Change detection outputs
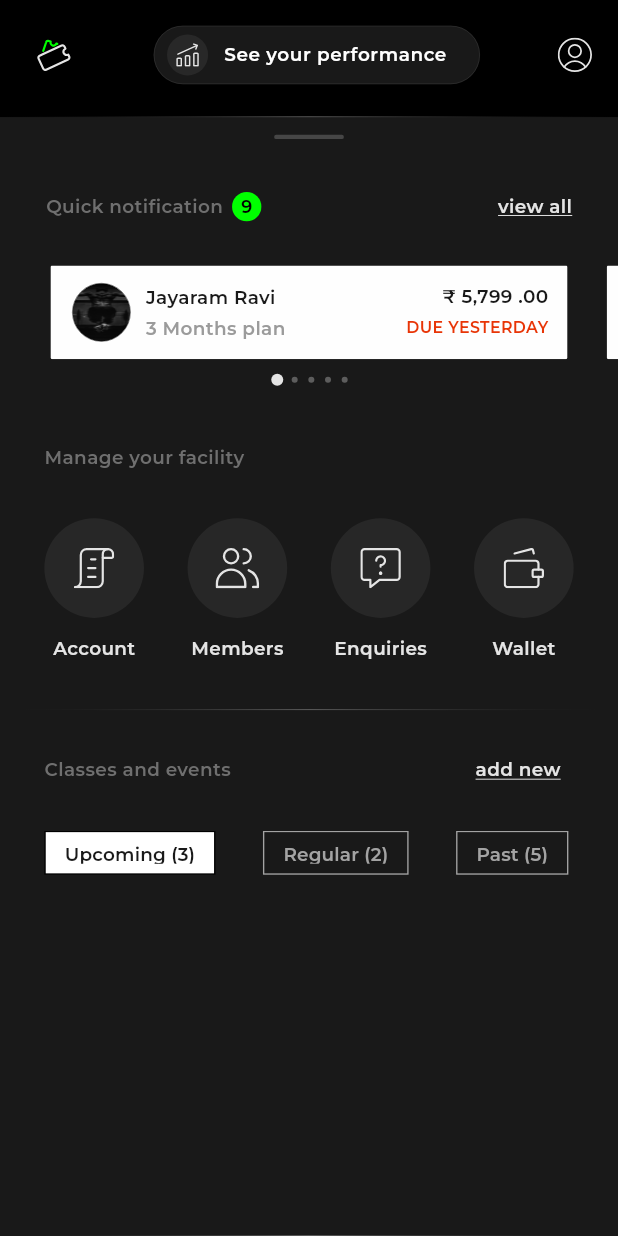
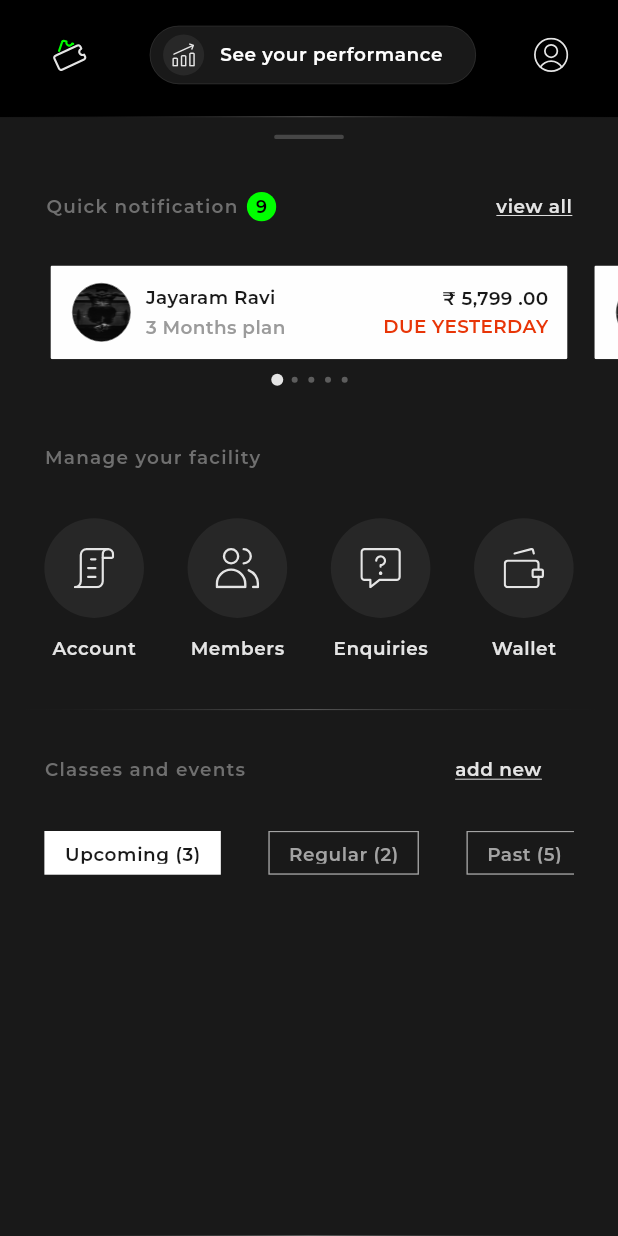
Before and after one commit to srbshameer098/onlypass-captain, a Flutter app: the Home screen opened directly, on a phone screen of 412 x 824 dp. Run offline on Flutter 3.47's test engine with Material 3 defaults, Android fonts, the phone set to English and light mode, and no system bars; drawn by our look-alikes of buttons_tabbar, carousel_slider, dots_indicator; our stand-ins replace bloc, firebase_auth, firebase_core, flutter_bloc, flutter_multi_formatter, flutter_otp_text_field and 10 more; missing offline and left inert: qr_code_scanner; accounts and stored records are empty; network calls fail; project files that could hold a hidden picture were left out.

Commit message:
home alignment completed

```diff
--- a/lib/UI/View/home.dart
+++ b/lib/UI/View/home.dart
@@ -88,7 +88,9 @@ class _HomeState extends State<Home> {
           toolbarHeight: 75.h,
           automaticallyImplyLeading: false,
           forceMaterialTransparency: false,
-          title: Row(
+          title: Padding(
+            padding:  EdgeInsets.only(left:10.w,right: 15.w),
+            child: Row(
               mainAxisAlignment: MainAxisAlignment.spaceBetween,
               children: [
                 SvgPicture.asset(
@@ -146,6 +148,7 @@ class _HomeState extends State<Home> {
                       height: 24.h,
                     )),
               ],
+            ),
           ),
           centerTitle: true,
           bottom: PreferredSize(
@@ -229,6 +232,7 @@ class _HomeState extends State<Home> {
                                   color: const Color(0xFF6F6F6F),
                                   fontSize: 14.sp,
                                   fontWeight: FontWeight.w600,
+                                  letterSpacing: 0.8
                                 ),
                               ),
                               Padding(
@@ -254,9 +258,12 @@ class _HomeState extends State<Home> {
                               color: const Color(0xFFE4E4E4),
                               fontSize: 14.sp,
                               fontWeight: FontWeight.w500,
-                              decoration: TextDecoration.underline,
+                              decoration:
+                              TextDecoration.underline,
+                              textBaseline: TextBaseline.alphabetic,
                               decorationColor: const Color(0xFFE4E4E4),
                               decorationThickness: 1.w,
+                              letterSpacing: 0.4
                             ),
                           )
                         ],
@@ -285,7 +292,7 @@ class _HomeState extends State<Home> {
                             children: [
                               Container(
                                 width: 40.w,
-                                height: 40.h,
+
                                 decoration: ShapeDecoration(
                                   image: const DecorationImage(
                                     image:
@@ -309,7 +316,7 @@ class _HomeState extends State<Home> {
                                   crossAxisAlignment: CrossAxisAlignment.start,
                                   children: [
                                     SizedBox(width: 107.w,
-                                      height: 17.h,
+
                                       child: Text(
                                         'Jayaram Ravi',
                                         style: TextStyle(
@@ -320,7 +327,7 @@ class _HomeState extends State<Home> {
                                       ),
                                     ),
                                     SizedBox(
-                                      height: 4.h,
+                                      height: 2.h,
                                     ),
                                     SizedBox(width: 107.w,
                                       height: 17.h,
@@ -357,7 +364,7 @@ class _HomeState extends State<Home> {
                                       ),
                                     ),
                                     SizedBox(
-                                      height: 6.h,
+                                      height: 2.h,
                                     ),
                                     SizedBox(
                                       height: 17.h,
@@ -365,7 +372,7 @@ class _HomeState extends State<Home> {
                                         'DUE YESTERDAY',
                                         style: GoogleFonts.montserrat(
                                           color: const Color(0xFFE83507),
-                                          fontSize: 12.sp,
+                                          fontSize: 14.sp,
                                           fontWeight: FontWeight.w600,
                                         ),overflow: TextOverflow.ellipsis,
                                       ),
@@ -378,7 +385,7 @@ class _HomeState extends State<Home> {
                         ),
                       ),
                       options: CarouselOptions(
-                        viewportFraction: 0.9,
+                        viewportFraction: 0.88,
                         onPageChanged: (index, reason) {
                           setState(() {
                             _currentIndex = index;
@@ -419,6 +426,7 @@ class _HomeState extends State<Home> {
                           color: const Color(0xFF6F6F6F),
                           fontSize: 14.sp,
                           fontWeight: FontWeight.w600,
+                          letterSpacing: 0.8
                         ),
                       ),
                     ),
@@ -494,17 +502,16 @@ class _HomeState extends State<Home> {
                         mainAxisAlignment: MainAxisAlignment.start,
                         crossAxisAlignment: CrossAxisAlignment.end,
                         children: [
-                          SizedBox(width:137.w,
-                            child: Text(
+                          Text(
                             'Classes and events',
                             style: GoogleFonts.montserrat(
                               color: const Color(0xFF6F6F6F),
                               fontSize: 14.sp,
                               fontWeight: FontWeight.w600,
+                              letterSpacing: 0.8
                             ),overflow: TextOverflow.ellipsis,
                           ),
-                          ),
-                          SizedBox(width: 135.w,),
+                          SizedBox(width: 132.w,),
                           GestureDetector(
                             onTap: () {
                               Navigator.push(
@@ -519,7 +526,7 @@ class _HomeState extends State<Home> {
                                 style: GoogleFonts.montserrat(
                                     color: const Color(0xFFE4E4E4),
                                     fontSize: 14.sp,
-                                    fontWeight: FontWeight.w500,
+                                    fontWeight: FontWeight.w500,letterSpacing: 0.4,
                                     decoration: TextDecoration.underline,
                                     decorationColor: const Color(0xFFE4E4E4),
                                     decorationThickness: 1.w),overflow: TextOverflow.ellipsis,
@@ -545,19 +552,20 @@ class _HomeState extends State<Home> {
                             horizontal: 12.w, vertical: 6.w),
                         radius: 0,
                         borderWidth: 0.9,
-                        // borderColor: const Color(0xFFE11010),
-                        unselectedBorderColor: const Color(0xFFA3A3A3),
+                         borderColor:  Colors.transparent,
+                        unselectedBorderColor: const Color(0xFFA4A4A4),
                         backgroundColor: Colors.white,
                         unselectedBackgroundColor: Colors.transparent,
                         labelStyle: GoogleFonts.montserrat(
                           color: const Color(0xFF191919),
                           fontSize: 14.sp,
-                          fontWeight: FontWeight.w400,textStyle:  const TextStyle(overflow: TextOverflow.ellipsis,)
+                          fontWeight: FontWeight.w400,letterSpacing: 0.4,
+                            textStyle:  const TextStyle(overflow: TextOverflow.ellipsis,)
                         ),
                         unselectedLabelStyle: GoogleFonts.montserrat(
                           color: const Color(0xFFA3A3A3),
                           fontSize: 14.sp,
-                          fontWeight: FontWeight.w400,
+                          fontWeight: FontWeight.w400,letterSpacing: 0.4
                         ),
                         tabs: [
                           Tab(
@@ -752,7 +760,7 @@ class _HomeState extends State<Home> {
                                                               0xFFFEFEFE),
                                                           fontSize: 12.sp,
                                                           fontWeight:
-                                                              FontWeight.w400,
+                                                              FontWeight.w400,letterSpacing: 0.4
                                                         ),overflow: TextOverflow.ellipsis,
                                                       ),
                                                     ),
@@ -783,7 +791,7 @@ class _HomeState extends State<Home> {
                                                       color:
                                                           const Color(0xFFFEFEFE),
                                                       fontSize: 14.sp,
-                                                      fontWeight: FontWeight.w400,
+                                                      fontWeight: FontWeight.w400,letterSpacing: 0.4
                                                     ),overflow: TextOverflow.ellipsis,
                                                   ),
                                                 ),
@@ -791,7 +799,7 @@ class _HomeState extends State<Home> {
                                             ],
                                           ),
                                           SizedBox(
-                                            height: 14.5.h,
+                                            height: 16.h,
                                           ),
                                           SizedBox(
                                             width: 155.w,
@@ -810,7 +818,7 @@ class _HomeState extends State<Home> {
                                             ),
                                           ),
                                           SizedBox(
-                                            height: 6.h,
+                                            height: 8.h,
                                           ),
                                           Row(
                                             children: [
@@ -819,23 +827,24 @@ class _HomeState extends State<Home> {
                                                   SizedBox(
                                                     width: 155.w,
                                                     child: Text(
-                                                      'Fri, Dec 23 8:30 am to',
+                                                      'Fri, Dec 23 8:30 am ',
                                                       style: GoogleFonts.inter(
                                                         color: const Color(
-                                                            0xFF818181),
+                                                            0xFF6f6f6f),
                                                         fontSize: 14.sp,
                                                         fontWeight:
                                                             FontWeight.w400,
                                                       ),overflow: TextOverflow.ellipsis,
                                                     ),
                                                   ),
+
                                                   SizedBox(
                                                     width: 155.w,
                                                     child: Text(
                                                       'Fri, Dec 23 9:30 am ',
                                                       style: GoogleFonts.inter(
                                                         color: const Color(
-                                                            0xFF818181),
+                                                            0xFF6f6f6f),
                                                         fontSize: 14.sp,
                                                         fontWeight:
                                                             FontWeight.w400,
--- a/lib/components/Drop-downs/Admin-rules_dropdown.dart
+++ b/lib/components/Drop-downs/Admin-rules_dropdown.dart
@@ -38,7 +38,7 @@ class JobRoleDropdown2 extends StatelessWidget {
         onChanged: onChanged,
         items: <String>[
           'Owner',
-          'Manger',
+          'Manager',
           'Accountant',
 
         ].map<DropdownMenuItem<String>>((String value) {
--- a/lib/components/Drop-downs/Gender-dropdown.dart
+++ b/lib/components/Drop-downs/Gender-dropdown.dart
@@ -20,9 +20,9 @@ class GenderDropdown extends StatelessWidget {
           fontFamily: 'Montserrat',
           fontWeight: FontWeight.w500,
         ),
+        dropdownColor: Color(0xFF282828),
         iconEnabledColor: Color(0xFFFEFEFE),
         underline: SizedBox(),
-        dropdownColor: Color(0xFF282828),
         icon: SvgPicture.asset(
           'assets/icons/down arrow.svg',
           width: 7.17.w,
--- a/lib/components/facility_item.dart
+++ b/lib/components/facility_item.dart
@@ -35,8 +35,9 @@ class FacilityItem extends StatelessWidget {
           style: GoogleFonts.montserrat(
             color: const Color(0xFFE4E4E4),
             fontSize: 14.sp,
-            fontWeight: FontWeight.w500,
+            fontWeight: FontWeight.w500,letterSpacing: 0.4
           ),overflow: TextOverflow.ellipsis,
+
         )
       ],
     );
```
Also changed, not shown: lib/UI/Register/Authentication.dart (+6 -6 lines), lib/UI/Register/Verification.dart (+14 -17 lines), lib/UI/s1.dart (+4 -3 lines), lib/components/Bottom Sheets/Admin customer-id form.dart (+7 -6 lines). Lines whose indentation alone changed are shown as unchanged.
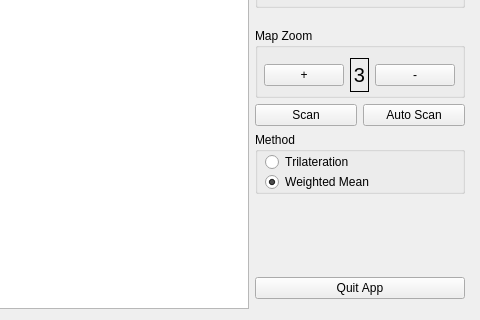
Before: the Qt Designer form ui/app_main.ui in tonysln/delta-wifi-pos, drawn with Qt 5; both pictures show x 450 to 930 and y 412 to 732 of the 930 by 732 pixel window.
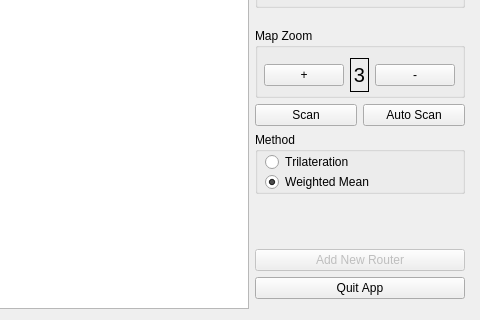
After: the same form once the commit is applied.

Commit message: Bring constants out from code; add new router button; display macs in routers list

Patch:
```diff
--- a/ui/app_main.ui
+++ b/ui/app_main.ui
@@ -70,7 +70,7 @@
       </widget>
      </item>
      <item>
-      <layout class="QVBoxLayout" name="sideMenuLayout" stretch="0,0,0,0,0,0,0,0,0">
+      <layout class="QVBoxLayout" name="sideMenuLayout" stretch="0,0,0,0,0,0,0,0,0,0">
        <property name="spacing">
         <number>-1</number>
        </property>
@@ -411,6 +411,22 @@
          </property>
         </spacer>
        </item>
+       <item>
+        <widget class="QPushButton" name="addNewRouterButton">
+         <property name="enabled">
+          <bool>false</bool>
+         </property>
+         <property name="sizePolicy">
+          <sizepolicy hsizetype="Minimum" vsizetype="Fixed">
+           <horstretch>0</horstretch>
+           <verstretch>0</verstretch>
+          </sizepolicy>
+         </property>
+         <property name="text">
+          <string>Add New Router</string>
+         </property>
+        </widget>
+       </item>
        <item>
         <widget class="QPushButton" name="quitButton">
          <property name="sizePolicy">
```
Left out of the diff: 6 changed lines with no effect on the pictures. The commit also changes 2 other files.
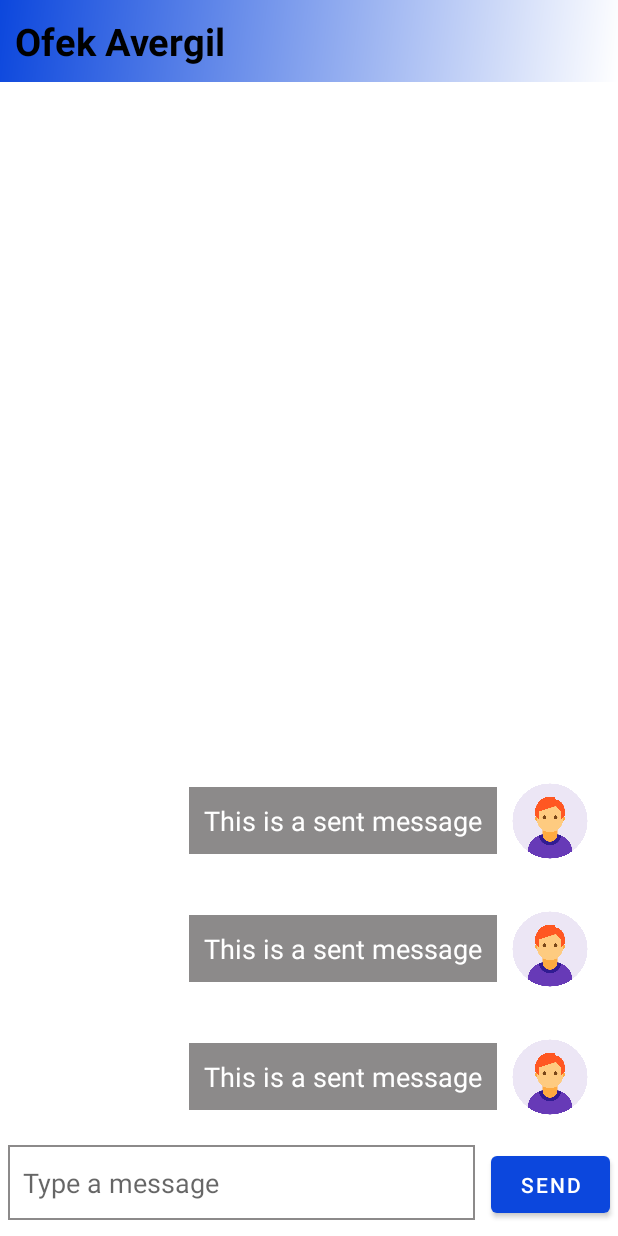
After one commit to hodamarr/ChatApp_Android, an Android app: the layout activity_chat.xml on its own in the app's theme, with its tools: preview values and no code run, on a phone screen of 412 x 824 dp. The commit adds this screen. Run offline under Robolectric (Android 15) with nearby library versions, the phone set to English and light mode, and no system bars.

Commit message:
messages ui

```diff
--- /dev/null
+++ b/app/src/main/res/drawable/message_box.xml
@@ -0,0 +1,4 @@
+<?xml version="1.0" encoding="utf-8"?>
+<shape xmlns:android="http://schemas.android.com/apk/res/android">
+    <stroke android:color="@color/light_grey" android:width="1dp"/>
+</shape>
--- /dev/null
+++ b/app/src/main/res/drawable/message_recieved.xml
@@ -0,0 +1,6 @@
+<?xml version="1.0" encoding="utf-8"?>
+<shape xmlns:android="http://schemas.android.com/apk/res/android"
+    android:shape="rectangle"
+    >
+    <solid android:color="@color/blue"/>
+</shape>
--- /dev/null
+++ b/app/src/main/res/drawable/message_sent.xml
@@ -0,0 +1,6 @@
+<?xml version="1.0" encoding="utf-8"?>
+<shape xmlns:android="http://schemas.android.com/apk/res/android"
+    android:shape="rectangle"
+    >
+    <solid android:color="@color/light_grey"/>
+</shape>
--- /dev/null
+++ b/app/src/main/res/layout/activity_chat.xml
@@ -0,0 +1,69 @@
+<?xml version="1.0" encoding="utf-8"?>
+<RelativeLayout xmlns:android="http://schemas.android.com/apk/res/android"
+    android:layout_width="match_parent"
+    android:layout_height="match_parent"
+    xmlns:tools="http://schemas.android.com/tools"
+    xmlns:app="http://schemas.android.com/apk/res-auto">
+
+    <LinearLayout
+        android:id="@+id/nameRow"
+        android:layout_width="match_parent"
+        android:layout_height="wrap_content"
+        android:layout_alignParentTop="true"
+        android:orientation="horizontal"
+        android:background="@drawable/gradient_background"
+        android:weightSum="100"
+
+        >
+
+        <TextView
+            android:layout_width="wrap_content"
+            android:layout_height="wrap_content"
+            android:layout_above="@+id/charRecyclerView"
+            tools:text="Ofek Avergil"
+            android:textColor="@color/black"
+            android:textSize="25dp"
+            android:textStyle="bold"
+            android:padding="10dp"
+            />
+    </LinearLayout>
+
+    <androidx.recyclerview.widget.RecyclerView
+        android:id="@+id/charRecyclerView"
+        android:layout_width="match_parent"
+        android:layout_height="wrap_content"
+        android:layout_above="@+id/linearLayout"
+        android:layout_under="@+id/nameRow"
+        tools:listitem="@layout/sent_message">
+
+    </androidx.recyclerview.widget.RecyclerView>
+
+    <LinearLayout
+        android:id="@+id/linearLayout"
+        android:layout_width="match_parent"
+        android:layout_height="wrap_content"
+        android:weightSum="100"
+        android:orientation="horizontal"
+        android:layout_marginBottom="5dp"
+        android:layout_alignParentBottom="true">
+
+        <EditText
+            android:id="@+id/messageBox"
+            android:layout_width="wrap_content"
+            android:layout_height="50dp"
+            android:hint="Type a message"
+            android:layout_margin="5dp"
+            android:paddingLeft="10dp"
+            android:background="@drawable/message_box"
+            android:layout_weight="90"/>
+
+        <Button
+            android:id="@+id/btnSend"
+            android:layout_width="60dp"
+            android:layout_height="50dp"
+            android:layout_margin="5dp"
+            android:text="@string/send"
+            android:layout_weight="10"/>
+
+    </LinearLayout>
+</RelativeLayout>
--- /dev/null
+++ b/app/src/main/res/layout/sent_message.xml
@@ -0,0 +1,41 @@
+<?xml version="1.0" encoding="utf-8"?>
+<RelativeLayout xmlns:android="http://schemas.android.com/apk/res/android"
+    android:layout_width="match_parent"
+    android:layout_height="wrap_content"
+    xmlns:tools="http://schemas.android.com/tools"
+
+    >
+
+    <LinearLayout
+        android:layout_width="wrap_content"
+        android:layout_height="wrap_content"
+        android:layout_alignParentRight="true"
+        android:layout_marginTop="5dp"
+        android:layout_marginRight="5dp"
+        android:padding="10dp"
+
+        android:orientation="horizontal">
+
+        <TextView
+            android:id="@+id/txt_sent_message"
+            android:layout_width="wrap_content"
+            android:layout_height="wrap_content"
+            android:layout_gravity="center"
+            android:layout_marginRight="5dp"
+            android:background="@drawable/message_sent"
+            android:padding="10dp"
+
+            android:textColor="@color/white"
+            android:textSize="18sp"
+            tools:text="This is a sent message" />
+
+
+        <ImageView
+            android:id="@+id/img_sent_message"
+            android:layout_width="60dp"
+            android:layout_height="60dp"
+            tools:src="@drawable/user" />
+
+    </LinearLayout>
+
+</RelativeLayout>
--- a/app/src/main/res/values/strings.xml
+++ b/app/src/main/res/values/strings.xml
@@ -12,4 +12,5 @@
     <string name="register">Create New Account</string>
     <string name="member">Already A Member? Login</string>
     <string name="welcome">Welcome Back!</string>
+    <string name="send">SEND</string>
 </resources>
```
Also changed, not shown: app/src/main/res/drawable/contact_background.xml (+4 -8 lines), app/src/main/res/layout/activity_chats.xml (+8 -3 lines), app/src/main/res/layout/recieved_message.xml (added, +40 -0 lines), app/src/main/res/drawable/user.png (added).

◆ Work required
Scan the data above. Return every line with "ellipsis" in it.

◆ Output
                                         ),overflow: TextOverflow.ellipsis,
                             ),overflow: TextOverflow.ellipsis,
                                     decorationThickness: 1.w),overflow: TextOverflow.ellipsis,
-                          fontWeight: FontWeight.w400,textStyle:  const TextStyle(overflow: TextOverflow.ellipsis,)
+                            textStyle:  const TextStyle(overflow: TextOverflow.ellipsis,)
                                                         ),overflow: TextOverflow.ellipsis,
                                                     ),overflow: TextOverflow.ellipsis,
                                                       ),overflow: TextOverflow.ellipsis,
           ),overflow: TextOverflow.ellipsis,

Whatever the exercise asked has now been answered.